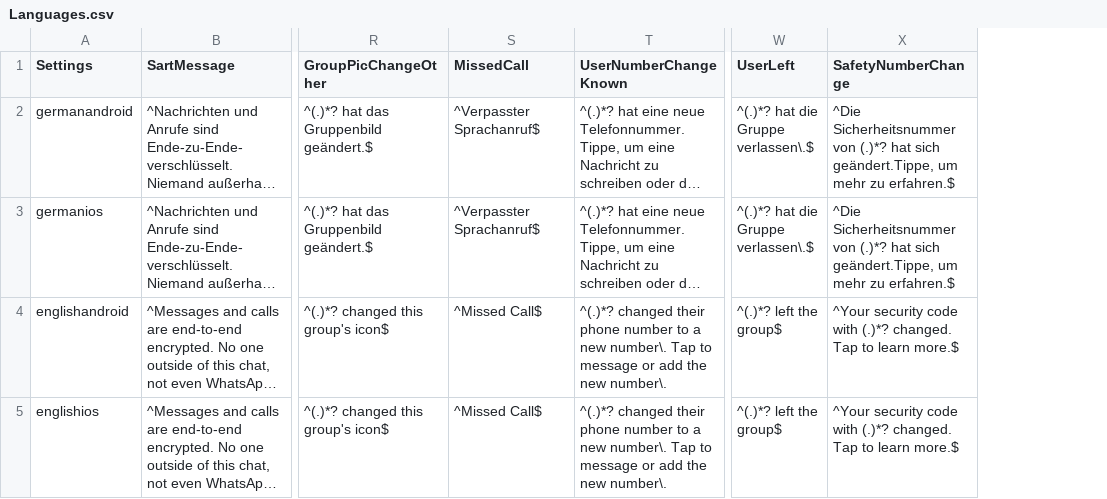
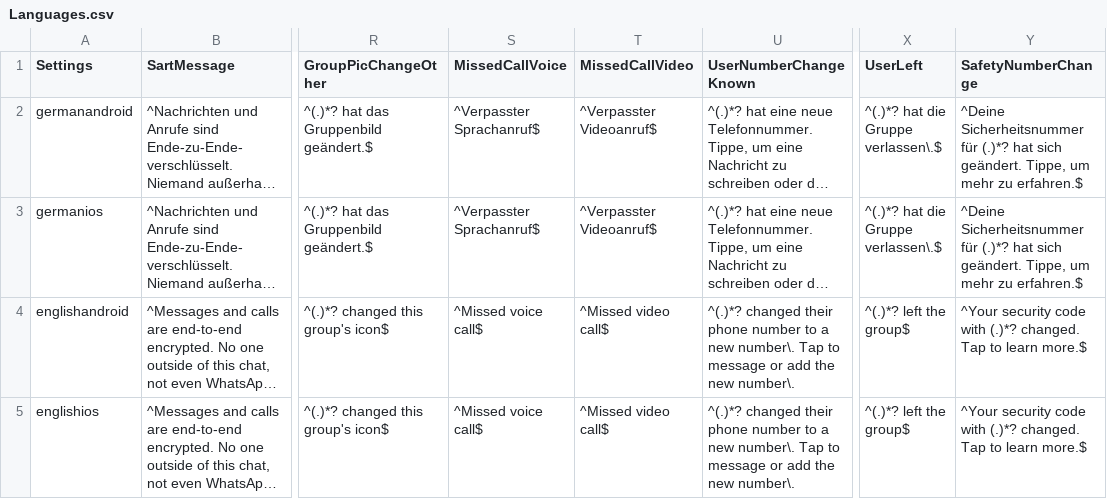
Before and after one commit to gesiscss/WhatsR, a CSV file: inst/Languages.csv, drawn as a sheet; only a part is shown, gaps mark what is left out; long unchanged cells end in …; addresses are those after the commit; the diff names each change by its address in the sheet, - before the commit and + after, or states it on an @@ line.

Commit message:
Updated Regex for System Messages

```diff
--- a/inst/Languages.csv
+++ b/inst/Languages.csv
+column T (MissedCallVideo), rows 2-5: ^Verpasster Videoanruf$ | ^Verpasster Videoanruf$ | ^Missed video call$ | ^Missed video call$
-S1: MissedCall
+S1: MissedCallVoice
-Y2:Y3 (SafetyNumberChange): ^Die Sicherheitsnummer von (.)*? hat sich geändert.Tippe, um mehr…
+Y2:Y3 (SafetyNumberChange): ^Deine Sicherheitsnummer für (.)*? hat sich geändert. Tippe, um mehr…
-S4:S5 (MissedCallVoice): ^Missed Call$
+S4:S5 (MissedCallVoice): ^Missed voice call$
```
Also changed, not shown: 3 other files.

_Directions for this task_
Scan the records above. Return every line with "MissedCallVoice" in it.

_Written solution_
+S1: MissedCallVoice
-S4:S5 (MissedCallVoice): ^Missed Call$
+S4:S5 (MissedCallVoice): ^Missed voice call$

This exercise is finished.